Both of these programs can delete other files you don’t need on your PC. Did you know, for example, that many of the sites you visit adds something to your hard drive? Temporary Internet Files is a folder on Microsoft Windows which holds browser caches. The directory is used by Internet Explorer and other web browsers to cache pages and other multimedia content, such as video and audio files, from websites visited by anyone using your PC. This allows such websites to load more quickly the next time they are visited. Not only web browsers access the directory to read or write, but also Windows Explorer and Windows Desktop Search. By deleting these files you help your hard drive when its roaming around trying to execute your game commands.
Anti virus, yes anti virus. If you’ve ever been surfing the web while your favorite game goes through its regular weekly update (or worse an emergency one **shudder**) you find that you may end up at sites that have slideshows or the latest gossip. Many of these sites cause you to download malware that piggybacks on your system resources to slow down your PC.
There are again, many solutions out there, both paid and free. Do a google search and find the one thats right for you. There is however, no substitute for smart surfing and staying up to date with your anti virus software, because many of these programs only work after someones been infected and the culprit was identified.
3. Whats in your Startup?
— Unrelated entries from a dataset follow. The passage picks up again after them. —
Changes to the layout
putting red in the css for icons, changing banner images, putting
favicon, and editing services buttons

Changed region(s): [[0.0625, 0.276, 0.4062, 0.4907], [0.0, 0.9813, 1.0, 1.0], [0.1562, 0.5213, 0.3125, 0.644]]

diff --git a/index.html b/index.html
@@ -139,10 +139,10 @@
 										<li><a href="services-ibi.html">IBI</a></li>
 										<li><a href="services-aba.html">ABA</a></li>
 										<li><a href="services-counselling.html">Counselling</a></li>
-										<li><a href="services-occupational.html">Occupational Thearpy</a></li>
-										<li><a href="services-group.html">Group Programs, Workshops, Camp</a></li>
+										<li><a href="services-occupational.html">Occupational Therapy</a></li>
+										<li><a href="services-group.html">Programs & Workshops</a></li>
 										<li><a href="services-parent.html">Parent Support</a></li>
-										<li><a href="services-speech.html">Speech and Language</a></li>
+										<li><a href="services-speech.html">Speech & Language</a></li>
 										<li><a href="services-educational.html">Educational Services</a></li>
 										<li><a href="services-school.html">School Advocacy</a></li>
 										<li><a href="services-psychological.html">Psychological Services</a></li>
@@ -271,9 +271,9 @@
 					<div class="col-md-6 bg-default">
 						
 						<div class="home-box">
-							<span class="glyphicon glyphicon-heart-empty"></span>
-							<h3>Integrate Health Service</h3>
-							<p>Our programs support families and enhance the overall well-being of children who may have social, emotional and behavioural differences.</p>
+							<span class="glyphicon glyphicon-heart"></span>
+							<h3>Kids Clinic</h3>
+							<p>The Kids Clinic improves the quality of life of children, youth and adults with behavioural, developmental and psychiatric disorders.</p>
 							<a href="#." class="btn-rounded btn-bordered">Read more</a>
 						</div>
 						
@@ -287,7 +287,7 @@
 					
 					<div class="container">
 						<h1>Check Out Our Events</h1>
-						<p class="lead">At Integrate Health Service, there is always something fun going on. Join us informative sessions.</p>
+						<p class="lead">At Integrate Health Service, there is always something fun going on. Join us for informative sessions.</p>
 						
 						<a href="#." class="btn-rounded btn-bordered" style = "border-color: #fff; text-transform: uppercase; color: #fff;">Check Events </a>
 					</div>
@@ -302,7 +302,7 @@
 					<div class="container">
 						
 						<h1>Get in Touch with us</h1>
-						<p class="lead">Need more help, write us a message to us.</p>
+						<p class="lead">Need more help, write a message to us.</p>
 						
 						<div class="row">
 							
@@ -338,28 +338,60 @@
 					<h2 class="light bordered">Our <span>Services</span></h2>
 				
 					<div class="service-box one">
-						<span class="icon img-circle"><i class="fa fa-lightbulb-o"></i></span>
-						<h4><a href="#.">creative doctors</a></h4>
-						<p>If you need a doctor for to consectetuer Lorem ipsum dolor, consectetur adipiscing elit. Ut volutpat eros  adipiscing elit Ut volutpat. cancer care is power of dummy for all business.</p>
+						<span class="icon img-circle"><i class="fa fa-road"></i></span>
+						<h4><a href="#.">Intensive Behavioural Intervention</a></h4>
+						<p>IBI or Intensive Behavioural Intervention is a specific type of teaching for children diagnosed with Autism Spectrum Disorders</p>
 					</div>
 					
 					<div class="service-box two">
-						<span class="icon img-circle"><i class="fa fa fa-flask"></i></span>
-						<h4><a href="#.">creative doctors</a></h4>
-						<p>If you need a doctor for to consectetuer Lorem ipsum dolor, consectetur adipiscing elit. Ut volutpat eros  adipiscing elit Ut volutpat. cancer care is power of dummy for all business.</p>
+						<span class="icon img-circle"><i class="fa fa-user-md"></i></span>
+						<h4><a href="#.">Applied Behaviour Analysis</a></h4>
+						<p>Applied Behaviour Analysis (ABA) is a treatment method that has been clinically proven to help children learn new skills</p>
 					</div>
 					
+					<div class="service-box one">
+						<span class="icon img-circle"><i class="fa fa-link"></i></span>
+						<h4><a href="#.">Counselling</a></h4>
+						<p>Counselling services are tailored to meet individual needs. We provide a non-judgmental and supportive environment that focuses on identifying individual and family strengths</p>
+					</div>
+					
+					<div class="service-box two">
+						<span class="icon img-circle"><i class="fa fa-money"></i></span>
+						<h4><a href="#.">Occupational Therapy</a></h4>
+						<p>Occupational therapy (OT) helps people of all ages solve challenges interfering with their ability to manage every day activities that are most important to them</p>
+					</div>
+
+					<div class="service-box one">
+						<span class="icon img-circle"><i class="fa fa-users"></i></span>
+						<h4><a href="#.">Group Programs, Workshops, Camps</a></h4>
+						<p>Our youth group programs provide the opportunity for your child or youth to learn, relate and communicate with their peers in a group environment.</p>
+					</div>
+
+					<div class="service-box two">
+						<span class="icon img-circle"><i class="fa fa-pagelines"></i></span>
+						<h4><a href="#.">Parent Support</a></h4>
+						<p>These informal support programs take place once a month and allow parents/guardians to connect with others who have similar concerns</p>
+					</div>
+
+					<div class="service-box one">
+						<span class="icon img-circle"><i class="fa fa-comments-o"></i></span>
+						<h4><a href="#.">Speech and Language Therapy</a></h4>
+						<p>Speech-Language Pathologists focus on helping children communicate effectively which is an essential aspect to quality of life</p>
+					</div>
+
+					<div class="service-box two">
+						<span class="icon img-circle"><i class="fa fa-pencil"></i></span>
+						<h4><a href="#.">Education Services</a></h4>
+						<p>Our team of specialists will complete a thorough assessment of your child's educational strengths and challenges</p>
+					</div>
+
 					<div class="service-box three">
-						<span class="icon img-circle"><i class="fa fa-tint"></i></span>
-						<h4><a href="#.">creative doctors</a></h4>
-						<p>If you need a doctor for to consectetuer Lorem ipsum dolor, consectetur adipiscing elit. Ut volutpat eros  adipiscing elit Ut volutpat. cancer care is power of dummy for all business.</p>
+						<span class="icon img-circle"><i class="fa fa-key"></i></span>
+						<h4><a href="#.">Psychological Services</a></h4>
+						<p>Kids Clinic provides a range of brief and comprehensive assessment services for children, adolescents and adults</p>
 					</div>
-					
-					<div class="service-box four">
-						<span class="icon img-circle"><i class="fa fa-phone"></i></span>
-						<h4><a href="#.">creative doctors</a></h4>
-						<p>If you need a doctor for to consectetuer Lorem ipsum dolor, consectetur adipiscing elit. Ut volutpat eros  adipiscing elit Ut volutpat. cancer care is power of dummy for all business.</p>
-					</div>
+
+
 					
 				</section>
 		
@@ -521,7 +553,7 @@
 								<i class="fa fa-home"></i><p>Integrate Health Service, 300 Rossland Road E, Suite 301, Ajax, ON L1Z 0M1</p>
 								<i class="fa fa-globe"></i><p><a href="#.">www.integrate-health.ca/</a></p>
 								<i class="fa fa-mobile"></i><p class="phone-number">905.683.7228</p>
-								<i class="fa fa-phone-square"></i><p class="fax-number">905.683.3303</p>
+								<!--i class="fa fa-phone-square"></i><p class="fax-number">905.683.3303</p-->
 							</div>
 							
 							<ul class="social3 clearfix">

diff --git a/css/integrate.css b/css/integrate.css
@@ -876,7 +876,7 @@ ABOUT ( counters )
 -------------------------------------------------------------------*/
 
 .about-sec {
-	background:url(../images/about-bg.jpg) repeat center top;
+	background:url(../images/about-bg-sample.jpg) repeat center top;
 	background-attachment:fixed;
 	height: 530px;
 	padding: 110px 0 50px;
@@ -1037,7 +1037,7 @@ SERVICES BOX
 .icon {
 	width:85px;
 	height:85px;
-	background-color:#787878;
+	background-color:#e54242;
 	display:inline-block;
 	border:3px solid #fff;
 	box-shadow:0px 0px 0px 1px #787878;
You don’t really need many of the programs running every time you start your PC. Many programs nowadays wants to run their own little process to automatically check for updates. These things slow your PC down when added all up and your resources can be used during gaming. (Note that if you use Razer Game Booster, this section may be unnecessary)
You can stop third party non essential services from running every time you start up your PC by doing the following:
a. go to the “run” dialogue window. you can hit the Windows Key and “r” at the same time or access it through the start menu. If you click “Start” and do not see it, then right click your start button and choose “properties”. Click in the “Start Menu” tab at the top middle of the window and then click the “customize” button in the upper right. In the new window that appears scroll down until you see “Run command” tick the box and click “ok”. Windows 8 users click here.
b. Type in “msconfig” (without the quotes) and hit enter (or click “ok”).
c. Click the “Services” Tab and Make sure the “Hide all Microsoft services” is checked. You can click “Disable all” however I recommend that you uncheck all of them one by one. Use Google to make sure you’re not shutting off software thats used by your graphics card for example, but for the most part unchecking everything here (note no Microsoft services should be altered) should have no adverse effects on your PC.
4. Pretty stuff
Windows has some nice visual themes that can use up resources – especially when you aren’t taking advantage of them. There are two ways to deal with this.
a. You can go to Performance Options under System properties and adjust for best performance. This disables all of the fancy stuff all of the time.
Start -> right click ‘computer’ -> click ‘properties’ -> Click ‘Advanced system settings’ -> click advanced tab -> click ‘settings’ button in the ‘Performance’ section.
b. You can find your game executable and right click it and choose ‘Properties’ . Go to the ‘Compatibility’ Tab and under settings place a check mark in “Disable Visual Themes” & ” Disable Desktop Composition”. This method will only turn off those things while the game is launched.
And there you go. With just a little knowledge you can make sure that your PC is optimized for that next raid or the clan match for bragging rights.